Data excerpts
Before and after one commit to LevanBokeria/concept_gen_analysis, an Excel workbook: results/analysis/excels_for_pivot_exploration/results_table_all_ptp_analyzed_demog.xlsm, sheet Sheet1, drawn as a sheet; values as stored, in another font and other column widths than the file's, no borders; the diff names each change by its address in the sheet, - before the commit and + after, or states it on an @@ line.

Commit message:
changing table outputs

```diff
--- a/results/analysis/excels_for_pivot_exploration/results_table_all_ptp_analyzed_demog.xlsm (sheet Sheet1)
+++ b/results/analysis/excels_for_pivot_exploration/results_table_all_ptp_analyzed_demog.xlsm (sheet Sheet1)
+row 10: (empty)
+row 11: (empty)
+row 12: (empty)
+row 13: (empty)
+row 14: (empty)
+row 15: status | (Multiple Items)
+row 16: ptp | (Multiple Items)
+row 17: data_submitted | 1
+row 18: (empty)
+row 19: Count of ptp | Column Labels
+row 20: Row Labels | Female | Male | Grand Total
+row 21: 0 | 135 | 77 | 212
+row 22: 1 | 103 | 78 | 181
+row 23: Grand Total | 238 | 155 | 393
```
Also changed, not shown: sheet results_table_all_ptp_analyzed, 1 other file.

---

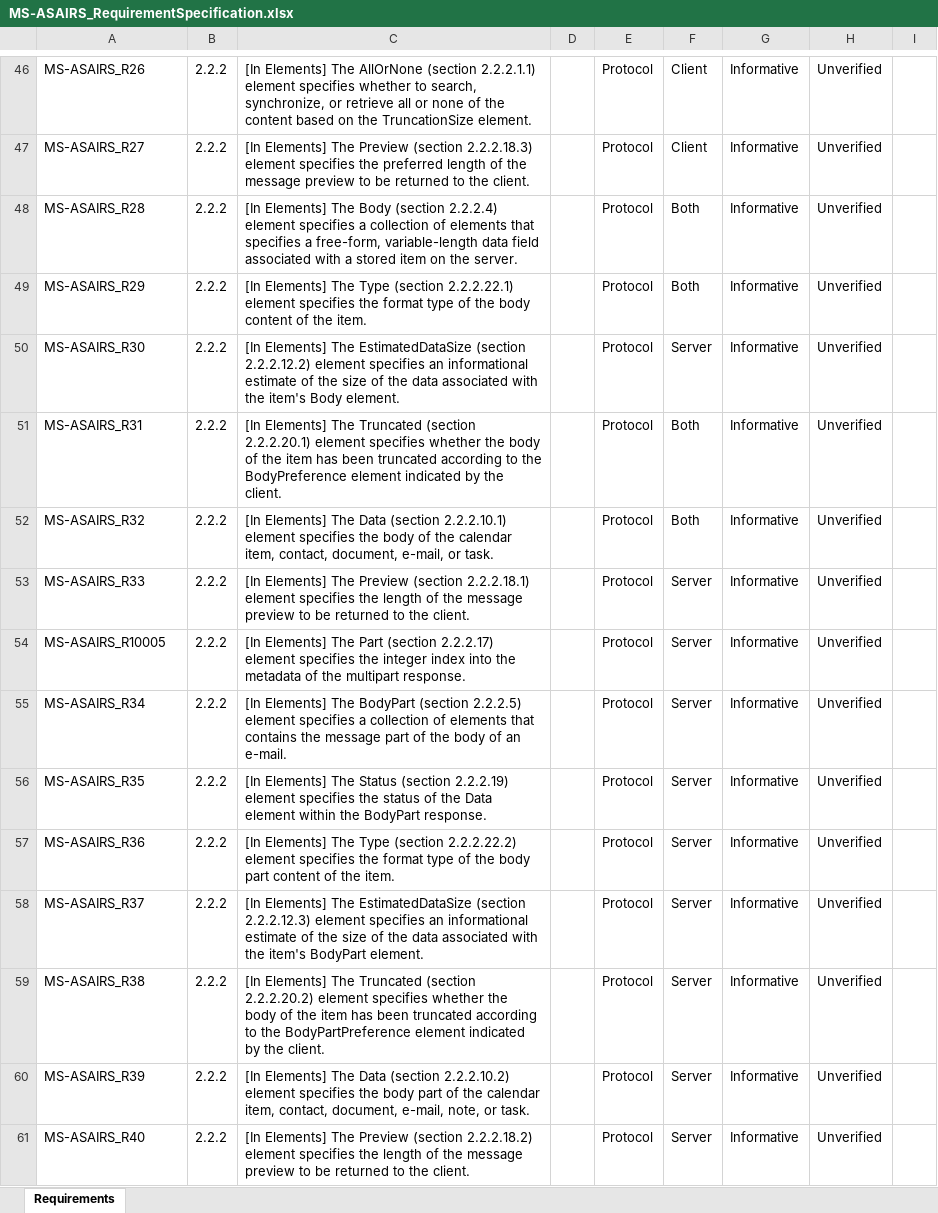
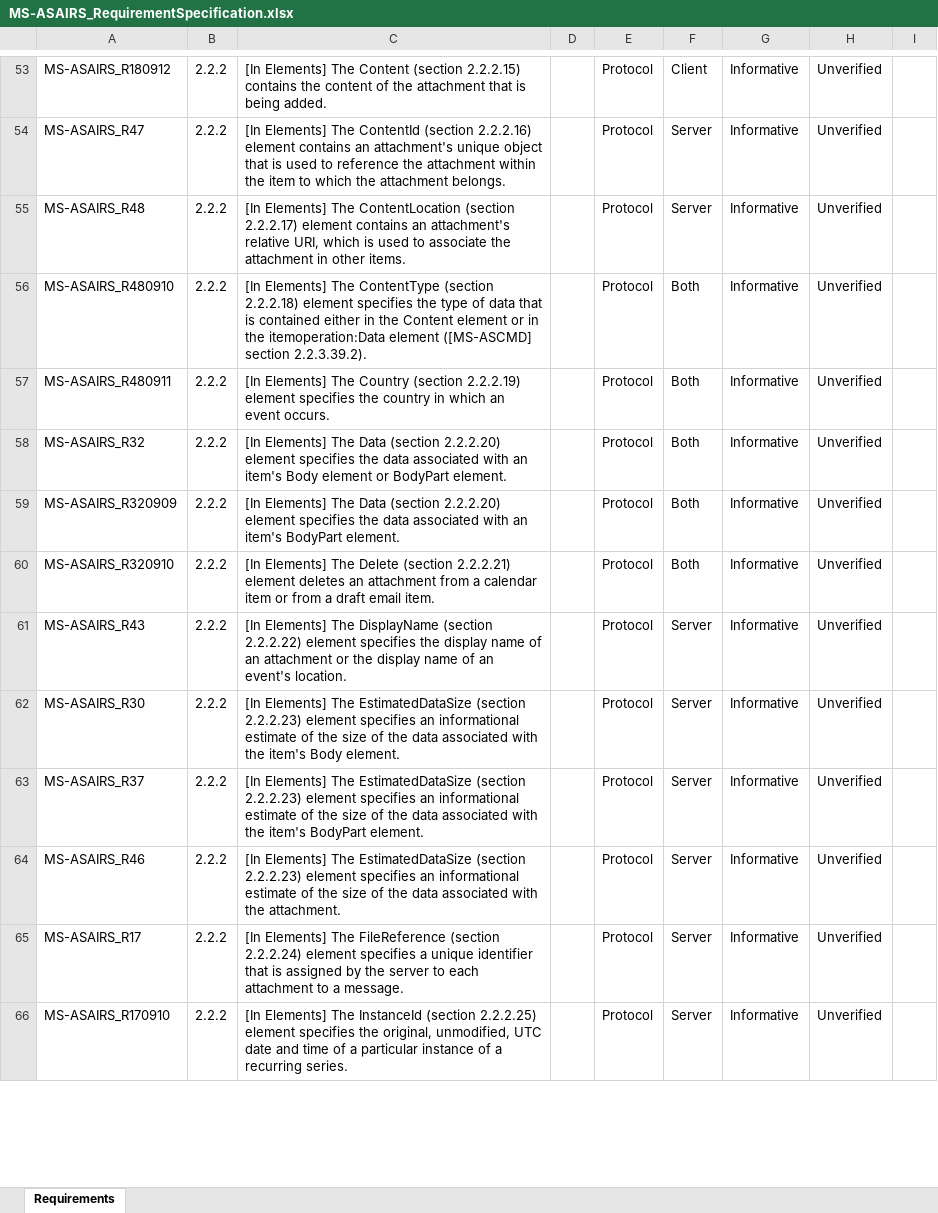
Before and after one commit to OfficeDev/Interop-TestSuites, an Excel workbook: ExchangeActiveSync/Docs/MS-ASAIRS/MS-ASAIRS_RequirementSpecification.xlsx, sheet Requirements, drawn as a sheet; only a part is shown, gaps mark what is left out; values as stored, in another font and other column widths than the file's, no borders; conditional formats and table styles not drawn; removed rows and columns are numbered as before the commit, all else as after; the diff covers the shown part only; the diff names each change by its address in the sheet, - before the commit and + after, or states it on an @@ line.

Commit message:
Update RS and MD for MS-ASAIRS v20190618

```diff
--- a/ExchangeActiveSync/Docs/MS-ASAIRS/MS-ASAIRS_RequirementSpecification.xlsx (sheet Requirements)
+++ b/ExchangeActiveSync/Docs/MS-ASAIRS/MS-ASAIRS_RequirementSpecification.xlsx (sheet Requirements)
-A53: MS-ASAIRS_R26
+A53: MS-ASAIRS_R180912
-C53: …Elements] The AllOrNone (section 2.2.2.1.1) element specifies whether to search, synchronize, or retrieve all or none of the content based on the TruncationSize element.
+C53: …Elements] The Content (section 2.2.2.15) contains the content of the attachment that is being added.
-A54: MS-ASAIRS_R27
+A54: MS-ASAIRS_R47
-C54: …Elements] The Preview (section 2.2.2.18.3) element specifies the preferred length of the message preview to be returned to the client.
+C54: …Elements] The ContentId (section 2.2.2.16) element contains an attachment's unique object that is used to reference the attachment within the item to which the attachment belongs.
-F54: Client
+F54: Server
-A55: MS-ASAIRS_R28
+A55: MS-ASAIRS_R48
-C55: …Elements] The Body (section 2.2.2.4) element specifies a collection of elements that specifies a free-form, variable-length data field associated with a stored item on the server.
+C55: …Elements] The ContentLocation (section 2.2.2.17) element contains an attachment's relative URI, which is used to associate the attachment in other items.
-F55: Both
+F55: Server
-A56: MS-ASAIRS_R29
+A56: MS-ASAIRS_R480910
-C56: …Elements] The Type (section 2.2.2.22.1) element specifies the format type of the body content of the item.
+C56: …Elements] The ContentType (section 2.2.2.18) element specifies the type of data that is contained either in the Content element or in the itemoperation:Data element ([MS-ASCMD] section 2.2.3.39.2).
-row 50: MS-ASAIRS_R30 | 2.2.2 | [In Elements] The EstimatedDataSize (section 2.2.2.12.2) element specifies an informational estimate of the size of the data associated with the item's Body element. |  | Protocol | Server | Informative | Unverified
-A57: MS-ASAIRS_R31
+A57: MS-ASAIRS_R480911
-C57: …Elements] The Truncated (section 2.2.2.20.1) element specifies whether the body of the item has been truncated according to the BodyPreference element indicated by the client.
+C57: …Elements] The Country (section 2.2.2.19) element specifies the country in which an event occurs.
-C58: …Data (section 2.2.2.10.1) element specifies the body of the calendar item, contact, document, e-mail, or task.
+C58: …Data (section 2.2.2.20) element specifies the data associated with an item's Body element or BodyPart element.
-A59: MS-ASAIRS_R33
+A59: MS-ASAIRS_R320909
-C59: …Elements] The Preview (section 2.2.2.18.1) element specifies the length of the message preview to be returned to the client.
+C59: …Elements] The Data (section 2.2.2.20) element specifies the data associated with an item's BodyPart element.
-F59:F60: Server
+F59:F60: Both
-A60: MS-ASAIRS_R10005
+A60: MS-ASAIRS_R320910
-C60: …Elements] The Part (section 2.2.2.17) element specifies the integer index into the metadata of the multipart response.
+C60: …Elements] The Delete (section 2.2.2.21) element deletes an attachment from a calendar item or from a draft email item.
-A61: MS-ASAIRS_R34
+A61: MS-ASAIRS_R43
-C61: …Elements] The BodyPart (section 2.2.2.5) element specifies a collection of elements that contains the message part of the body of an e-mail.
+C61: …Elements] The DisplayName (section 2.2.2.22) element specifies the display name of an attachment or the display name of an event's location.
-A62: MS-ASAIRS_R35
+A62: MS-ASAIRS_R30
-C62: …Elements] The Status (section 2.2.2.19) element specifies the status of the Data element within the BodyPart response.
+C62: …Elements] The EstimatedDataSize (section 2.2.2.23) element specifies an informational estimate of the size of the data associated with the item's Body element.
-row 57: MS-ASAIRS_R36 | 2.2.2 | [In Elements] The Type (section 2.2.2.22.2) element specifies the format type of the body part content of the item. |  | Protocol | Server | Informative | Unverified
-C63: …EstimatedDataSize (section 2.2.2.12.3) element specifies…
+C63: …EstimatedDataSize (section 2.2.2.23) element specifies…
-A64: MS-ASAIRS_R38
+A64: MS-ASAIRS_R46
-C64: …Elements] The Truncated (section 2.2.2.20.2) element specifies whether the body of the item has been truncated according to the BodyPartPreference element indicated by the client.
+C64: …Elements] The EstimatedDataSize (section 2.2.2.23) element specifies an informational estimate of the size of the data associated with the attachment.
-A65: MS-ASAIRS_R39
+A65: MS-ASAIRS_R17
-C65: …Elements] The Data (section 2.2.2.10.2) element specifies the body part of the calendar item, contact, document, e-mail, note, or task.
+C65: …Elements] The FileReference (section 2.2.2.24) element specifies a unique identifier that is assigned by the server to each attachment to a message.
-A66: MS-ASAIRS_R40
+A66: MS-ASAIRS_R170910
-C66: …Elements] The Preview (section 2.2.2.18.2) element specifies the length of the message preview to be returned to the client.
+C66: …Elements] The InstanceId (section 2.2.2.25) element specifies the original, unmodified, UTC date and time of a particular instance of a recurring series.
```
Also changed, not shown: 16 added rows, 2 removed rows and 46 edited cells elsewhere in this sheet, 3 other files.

Work to complete
Could you return every line from the entries above in which the string "unique" occurs?

Expected answer
+C54: …Elements] The ContentId (section 2.2.2.16) element contains an attachment's unique object that is used to reference the attachment within the item to which the attachment belongs.
+C65: …Elements] The FileReference (section 2.2.2.24) element specifies a unique identifier that is assigned by the server to each attachment to a message.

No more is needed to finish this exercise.